Share on Facebook Tweet on Twitter Share on LinkedIn Share by email
Everest: scaling down peak loads through I/O off-loading
Everest: scaling down peak loads through I/O off-loading

Bursts in data center workloads are a real problem for storage subsystems. Data volumes can experience peak I/O request rates over an order of magnitude higher than average load. This requires significant over-provisioning, and often still results in significant I/O request latency during peaks. Everest addresses this problem by allowing data written to an overloaded volume to be temporarily off-loaded to underutilized storage resources in the data center.

Everest allows data written to an overloaded volume to be temporarily off-loaded into a short-term virtual store. Everest creates the short-term store by opportunistically pooling underutilized storage resources either on a server or across servers within the data center. Writes are temporarily off-loaded from overloaded volumes to lightly loaded volumes, thereby reducing the I/O load on the former. Everest is transparent to and usable by unmodified applications, and does not change the persistence or consistency of the storage system.
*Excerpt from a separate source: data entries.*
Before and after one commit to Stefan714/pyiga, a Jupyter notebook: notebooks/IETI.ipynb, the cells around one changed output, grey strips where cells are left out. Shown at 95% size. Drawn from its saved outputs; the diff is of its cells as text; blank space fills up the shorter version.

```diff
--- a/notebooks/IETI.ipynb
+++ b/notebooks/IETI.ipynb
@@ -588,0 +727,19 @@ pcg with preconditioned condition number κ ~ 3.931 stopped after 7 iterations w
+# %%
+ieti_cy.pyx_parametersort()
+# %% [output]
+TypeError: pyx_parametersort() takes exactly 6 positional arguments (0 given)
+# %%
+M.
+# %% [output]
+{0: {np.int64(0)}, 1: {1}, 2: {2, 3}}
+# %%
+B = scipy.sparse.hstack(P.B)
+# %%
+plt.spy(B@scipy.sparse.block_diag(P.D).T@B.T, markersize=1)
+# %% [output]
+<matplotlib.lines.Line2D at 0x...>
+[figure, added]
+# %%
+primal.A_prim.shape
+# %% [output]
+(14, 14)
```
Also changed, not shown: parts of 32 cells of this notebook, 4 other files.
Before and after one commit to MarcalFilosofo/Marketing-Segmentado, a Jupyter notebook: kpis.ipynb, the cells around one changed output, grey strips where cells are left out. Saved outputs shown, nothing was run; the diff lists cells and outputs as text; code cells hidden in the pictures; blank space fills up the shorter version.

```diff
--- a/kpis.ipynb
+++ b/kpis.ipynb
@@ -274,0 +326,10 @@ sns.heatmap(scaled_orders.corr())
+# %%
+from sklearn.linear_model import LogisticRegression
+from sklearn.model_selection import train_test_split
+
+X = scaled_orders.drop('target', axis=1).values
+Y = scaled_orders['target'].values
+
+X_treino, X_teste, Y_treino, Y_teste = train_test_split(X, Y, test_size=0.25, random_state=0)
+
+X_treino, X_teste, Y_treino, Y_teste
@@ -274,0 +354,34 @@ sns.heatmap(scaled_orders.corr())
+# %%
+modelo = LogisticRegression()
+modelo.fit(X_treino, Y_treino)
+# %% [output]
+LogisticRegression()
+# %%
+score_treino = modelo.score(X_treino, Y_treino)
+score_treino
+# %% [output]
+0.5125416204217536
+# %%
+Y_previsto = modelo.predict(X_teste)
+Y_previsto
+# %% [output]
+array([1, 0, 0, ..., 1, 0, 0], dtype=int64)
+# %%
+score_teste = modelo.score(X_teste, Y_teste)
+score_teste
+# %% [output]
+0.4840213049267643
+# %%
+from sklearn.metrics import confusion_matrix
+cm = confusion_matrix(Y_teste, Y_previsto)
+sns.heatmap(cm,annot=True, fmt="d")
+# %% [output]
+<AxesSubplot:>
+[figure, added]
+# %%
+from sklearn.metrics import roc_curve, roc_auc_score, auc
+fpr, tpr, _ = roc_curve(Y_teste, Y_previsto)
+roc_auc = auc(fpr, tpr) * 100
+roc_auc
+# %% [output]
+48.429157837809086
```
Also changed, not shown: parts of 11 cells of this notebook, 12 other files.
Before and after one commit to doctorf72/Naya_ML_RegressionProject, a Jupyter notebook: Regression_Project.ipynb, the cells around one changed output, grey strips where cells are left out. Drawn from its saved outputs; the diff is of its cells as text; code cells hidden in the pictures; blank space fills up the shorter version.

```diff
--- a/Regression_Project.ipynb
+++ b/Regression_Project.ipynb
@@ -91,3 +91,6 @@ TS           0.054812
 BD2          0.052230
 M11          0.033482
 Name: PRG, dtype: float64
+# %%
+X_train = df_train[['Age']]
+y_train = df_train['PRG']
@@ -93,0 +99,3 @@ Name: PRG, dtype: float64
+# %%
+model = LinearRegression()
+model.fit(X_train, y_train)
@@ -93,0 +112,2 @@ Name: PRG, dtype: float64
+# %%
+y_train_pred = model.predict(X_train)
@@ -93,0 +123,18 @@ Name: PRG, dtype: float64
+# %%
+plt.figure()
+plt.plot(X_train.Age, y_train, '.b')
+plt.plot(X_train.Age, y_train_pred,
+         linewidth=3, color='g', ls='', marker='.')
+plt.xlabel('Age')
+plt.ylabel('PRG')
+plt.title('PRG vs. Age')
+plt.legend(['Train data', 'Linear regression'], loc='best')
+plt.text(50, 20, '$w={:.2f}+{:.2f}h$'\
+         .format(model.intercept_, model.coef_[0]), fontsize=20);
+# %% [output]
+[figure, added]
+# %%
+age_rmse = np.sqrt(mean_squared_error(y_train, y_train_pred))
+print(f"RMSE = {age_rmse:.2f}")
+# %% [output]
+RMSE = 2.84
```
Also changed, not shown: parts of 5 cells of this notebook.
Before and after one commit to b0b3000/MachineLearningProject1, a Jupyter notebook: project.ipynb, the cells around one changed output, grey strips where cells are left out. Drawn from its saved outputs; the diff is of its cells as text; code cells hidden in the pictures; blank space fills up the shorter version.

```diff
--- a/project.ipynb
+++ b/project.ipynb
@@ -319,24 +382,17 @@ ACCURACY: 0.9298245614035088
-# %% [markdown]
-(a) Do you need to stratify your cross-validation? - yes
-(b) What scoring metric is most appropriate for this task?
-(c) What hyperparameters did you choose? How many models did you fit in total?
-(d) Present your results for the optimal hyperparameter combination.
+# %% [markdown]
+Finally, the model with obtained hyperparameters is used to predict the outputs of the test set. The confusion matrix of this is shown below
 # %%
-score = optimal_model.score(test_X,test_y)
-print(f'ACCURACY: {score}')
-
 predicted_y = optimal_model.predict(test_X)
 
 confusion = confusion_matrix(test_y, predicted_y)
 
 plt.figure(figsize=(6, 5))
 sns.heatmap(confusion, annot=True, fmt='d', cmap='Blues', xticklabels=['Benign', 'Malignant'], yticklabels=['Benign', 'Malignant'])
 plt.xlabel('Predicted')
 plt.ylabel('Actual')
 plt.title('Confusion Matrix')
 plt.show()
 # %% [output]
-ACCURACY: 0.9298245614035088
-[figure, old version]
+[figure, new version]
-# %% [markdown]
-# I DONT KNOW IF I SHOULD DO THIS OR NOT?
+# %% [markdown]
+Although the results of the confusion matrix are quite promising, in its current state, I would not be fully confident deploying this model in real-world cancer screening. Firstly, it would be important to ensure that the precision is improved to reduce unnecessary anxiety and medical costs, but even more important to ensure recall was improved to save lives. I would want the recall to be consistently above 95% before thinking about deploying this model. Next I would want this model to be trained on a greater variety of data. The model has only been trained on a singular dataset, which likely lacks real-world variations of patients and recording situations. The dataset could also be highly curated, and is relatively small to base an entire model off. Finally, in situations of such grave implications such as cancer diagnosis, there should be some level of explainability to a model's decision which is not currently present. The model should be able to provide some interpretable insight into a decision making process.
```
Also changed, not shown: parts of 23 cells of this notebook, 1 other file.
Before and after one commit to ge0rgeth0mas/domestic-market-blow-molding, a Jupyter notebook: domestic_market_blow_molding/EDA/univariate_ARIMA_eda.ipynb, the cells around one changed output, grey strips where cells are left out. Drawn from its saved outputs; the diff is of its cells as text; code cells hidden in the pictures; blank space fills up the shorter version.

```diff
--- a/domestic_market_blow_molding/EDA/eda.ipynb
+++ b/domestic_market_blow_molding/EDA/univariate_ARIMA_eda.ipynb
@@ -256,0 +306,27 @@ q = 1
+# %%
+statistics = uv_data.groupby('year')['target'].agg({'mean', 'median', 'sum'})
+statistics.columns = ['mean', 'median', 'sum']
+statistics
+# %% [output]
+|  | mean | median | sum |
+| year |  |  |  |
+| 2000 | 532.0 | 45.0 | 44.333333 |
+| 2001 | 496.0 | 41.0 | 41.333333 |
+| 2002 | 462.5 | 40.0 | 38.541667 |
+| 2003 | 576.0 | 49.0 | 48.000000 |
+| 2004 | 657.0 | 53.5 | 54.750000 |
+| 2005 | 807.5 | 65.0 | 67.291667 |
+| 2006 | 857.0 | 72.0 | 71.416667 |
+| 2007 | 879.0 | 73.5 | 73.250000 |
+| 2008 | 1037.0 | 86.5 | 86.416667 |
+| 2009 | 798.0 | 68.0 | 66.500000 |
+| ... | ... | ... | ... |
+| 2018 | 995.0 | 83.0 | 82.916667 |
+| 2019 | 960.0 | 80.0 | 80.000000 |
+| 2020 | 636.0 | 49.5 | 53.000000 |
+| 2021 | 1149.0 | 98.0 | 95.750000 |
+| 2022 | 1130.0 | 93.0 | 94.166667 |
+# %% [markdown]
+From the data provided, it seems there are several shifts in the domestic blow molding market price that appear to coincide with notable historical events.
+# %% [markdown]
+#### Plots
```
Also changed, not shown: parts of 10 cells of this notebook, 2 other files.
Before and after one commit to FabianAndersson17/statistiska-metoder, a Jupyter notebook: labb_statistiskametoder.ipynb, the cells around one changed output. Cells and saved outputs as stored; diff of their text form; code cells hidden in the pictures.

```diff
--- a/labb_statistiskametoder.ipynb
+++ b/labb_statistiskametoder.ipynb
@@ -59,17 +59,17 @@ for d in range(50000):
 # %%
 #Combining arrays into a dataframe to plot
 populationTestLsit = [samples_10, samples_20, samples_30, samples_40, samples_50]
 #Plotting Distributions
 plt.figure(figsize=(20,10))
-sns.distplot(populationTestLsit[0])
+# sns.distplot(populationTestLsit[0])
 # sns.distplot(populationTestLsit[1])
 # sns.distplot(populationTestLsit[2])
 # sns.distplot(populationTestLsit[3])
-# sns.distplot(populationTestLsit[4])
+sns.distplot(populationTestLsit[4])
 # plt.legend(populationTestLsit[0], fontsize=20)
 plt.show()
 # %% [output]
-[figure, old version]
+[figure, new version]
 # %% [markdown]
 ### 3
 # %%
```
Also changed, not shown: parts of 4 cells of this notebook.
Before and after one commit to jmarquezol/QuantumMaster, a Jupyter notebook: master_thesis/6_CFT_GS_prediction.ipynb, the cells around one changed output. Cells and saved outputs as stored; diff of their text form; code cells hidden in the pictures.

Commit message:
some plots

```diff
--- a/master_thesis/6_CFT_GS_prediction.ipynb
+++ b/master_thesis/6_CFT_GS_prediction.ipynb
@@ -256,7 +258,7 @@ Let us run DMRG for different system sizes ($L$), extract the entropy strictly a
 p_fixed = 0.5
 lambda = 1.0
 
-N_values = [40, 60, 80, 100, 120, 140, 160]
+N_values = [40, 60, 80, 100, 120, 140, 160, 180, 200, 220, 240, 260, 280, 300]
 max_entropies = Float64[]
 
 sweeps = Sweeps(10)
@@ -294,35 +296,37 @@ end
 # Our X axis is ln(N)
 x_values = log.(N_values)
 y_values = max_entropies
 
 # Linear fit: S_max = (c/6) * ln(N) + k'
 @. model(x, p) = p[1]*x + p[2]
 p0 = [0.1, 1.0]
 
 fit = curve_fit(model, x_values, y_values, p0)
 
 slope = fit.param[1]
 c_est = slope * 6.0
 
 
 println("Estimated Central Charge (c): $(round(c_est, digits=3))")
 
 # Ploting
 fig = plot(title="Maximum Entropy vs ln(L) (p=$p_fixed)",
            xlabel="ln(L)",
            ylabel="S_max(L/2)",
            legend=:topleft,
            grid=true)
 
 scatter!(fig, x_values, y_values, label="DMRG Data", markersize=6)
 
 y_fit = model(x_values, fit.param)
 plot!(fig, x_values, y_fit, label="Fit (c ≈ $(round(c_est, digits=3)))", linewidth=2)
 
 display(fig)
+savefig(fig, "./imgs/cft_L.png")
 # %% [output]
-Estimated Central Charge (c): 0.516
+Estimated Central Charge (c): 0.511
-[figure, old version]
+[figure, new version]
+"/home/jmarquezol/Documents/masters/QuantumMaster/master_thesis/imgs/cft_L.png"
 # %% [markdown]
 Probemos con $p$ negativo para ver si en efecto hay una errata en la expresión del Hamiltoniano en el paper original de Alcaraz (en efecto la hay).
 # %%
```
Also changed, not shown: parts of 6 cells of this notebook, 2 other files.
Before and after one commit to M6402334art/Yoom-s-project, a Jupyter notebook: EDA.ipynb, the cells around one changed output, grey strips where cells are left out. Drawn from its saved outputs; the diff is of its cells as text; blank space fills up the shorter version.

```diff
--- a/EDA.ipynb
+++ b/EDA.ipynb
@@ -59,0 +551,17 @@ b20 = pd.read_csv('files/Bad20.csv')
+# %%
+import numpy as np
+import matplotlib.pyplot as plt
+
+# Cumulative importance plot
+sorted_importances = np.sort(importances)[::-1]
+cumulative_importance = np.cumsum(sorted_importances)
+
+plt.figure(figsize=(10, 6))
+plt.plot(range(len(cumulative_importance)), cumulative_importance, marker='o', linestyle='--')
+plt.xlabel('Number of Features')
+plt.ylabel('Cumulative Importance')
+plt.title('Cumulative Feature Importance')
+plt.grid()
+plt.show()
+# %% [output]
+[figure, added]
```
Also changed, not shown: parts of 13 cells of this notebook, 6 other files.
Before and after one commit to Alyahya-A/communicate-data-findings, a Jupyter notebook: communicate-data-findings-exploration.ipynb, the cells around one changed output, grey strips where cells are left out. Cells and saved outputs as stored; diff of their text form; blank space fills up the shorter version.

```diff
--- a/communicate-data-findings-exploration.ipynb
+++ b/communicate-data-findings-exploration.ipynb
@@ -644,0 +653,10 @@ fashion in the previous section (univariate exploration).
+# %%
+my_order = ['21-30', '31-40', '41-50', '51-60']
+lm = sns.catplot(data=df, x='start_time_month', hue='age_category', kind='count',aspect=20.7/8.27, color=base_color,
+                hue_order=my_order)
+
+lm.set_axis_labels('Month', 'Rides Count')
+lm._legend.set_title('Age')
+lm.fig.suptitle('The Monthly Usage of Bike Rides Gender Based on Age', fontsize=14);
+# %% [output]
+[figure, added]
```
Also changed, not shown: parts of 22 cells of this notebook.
We evaluate Everest using traces from a production Exchange mail server as well as other benchmarks: our results show a 1.4--70 times reduction in mean response times during peaks.

Publications
  • Dushyanth Narayanan, Austin Donnelly, Eno Thereska, Sameh Elnikety, and Antony Rowstron, Everest: Scaling down peak loads through I/O off-loading, in Proceedings of 8th USENIX Symposium on Operating Systems Design and Implementation (OSDI ’08), USENIX, San Diego, CA, December 2008